Task statement: Can you pull out each line of the data below that includes the word "localhost"?

(Source data)
□ □ □ □ □

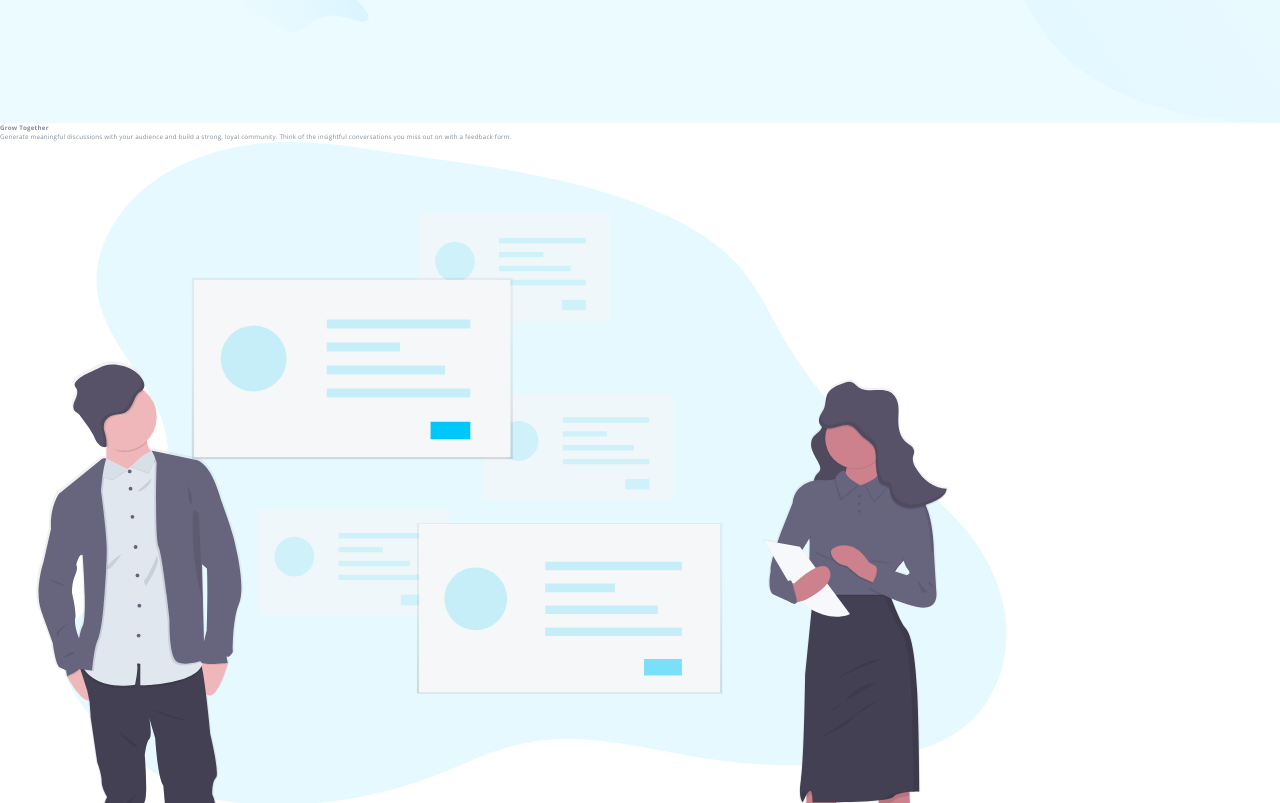
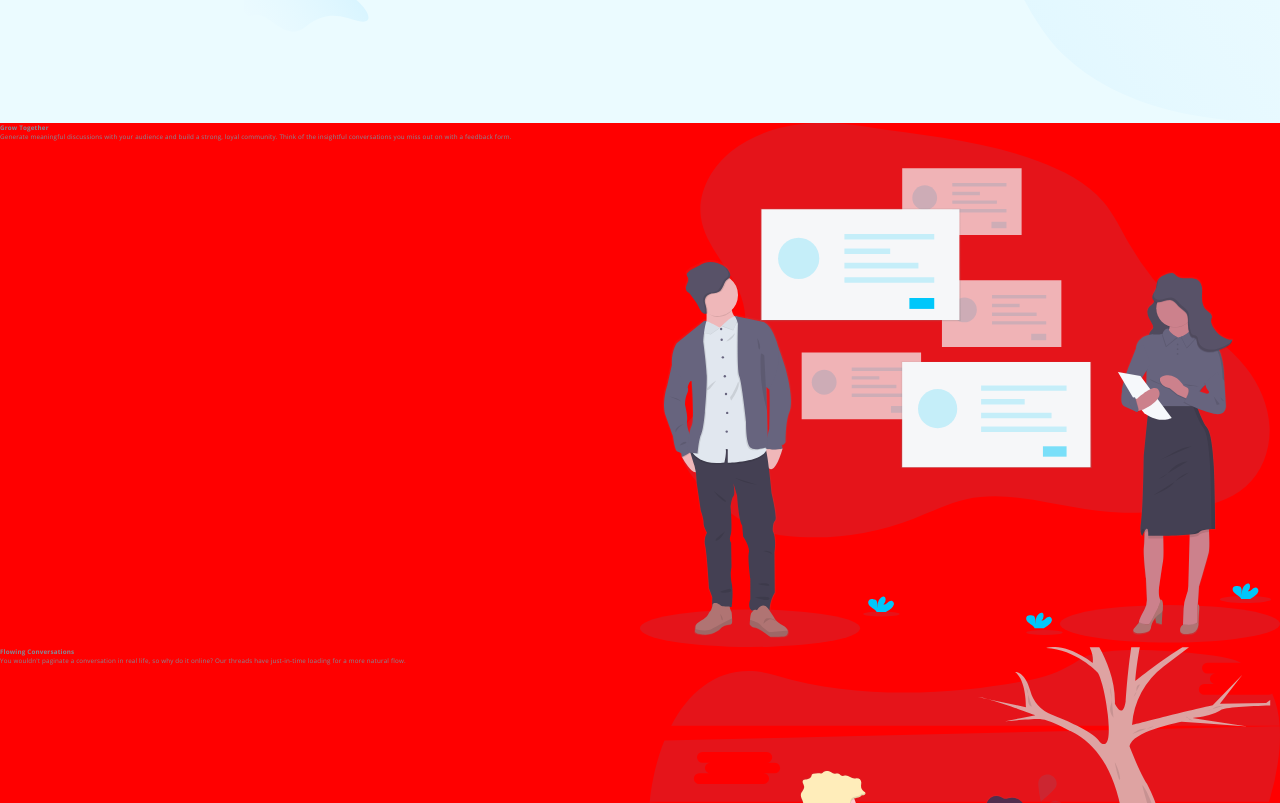
Before and after one commit to Samjolas/huddle-main, a plain HTML site: page index.html in a window 1280 px wide. Shown: the part 677-1480 px from the top of the page. Drawn offline with nearby package versions, Linux system fonts and the light colour scheme.

Commit message:
Clipboard

```diff
--- a/sass/style/_home.scss
+++ b/sass/style/_home.scss
@@ -25,6 +25,8 @@
 }
 .about {
   &__list {
-
+    background: red;
+    display: grid;
+    grid-template-columns: 1fr 1fr;
   }
 }
```
Also changed, not shown: dist/main.css, 1 other file.
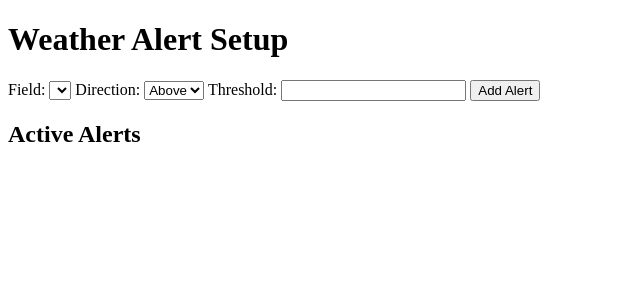
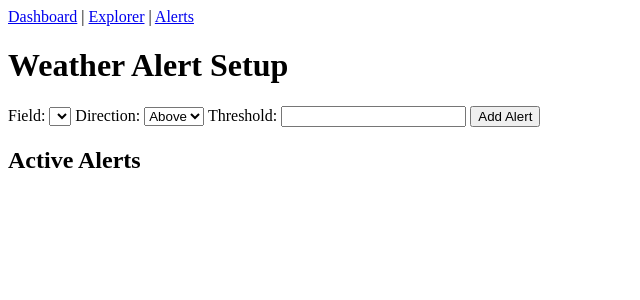
Before and after one commit to mlewis26201/wx-web, a Flask app: template wx-web-alerter/templates/alerter.html in a window 1280 px wide. Shown: the top 300 px of the page, without its empty margins (0-640 px from the left). Run offline with Flask 3, Linux system fonts and the light colour scheme; the template is opened without the code that fills it, so the values that code supplies are empty.

Commit message:
Update README and HTML templates to include alert service and navigation links

```diff
--- a/wx-web-alerter/templates/alerter.html
+++ b/wx-web-alerter/templates/alerter.html
@@ -6,6 +6,11 @@
     <link rel="stylesheet" href="/static/style.css">
 </head>
 <body>
+    <nav>
+        <a href="http://localhost:8080">Dashboard</a> |
+        <a href="http://localhost:8081">Explorer</a> |
+        <a href="/">Alerts</a>
+    </nav>
     <h1>Weather Alert Setup</h1>
     <form method="post">
         <label for="field">Field:</label>
--- a/wx-web-frontend/templates/index.html
+++ b/wx-web-frontend/templates/index.html
@@ -23,6 +23,11 @@
         <button onclick="toggleTheme()">Toggle Theme</button>
     </div>
     <h1 style="text-align:center; margin-top:0; color:var(--accent); font-size:2.2rem; font-weight:800; letter-spacing:1px;">Snazzy Weather Webpage</h1>
+    <div class="nav-links" style="text-align:center; margin-bottom:1.5rem;">
+        <a href="/" style="margin-right:1rem;">Dashboard</a>|
+        <a href="http://localhost:8081" style="margin-right:1rem;">Explorer</a>|
+        <a href="http://localhost:8082">Alerts</a>
+    </div>
     <div class="dashboard">
         <div class="card" id="temperature">
             <h2>Temperature</h2>
```
Also changed, not shown: wx-web-explorer/templates/explorer.html (+9 -1 lines), README.md.
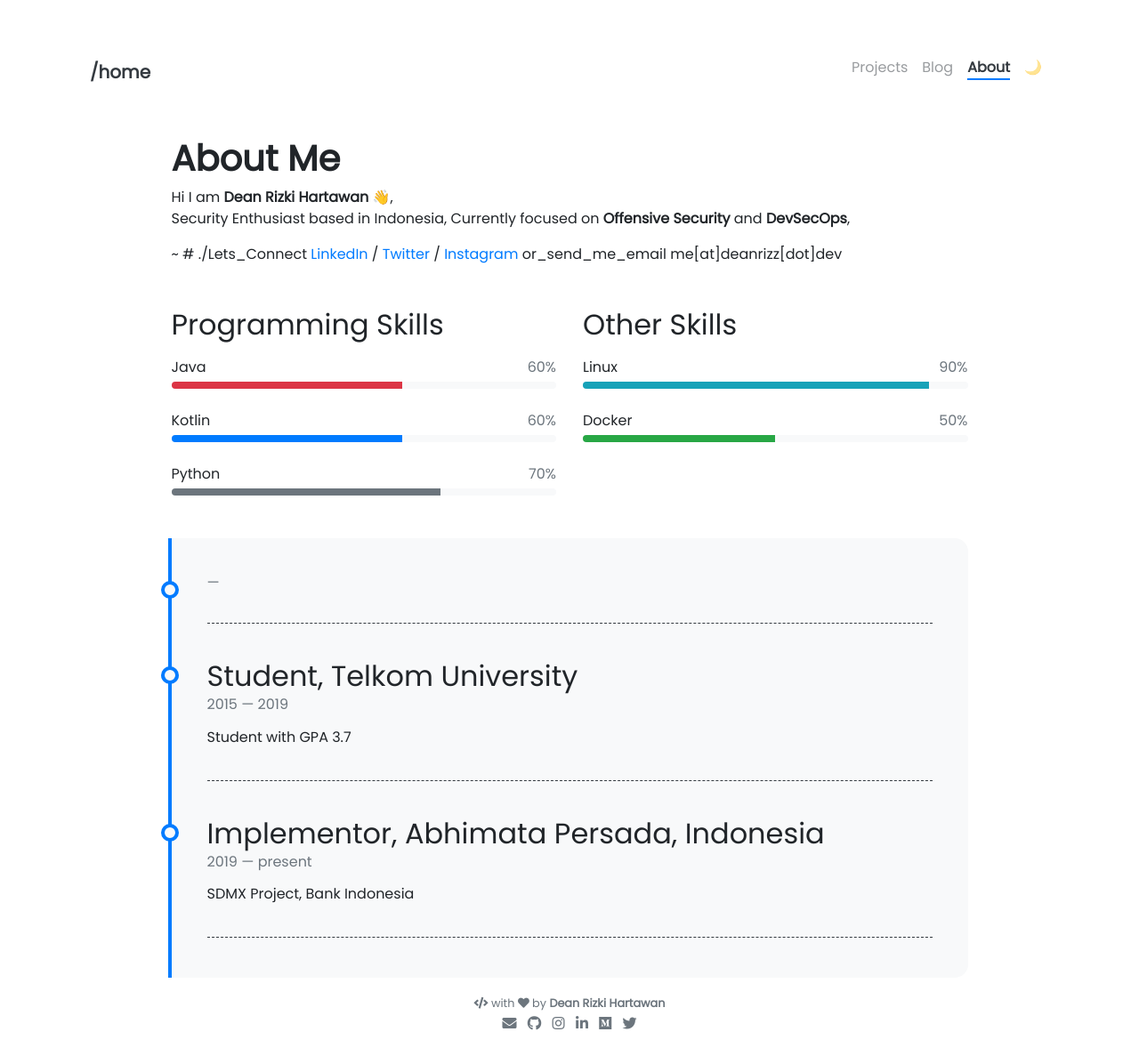
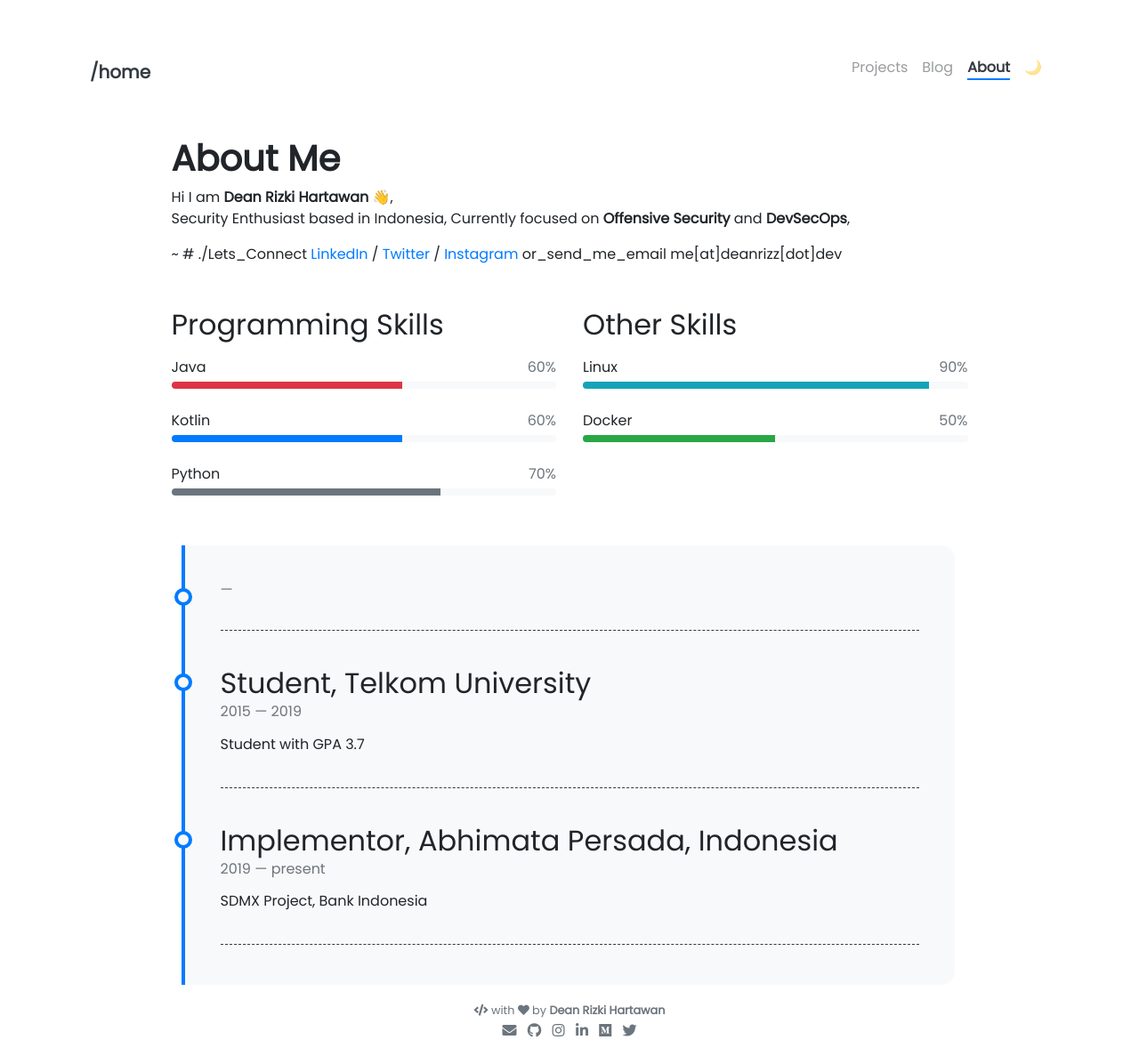
Before and after one commit to deanrizz/deanrizz.github.io, a Jekyll site: the page built from pages/about.md, in a window 1280 px wide. Shown: the whole page at 89% size. Built offline with Jekyll 4.4.1, drawn with Linux system fonts in a browser that asks for light colours; nearby versions of some CDN libraries; emoji names are drawn with the system emoji font.

Commit message:
update landing page

```diff
--- a/_includes/about/timeline.html
+++ b/_includes/about/timeline.html
@@ -1,3 +1,4 @@
+<div class="col-lg">
   <h2 class="mb-3">{{ include.headtitle }}</h2>
   <div class="col mt-4">
     <div class="timeline-body bg-themed">
@@ -12,3 +13,4 @@
       {% endfor %}
     </div>
   </div>
+</div>
```
Lines whose indentation alone changed are shown as unchanged.
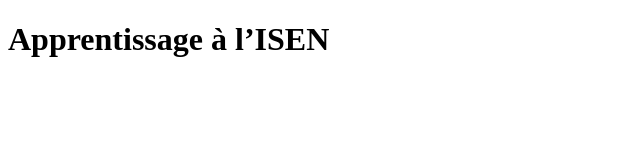
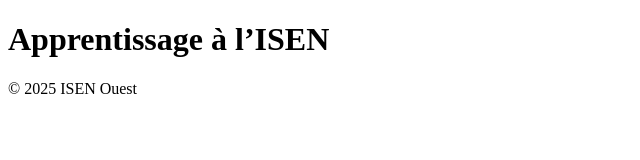
Before and after one commit to Dinann/TP_ISEN_Ouest_DEFIN-NUNES-LEGUET, a plain HTML site: page Apprentissage.html in a window 1280 px wide. Shown: the whole page, without its empty margins (0-640 px from the left). Drawn offline with Linux system fonts and the light colour scheme.

Commit message:
F16 Footer PA E1

```diff
--- a/Apprentissage.html
+++ b/Apprentissage.html
@@ -9,4 +9,7 @@
         <h1>Apprentissage à l’ISEN</h1>
     </header>
 </body>
+<footer>
+    <p>&copy; 2025 ISEN Ouest</p>
+</footer>
 </html>
```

□ □ □ □ □

Output of the exercise:
+        <a href="http://localhost:8080">Dashboard</a> |
+        <a href="http://localhost:8081">Explorer</a> |
+        <a href="http://localhost:8081" style="margin-right:1rem;">Explorer</a>|
+        <a href="http://localhost:8082">Alerts</a>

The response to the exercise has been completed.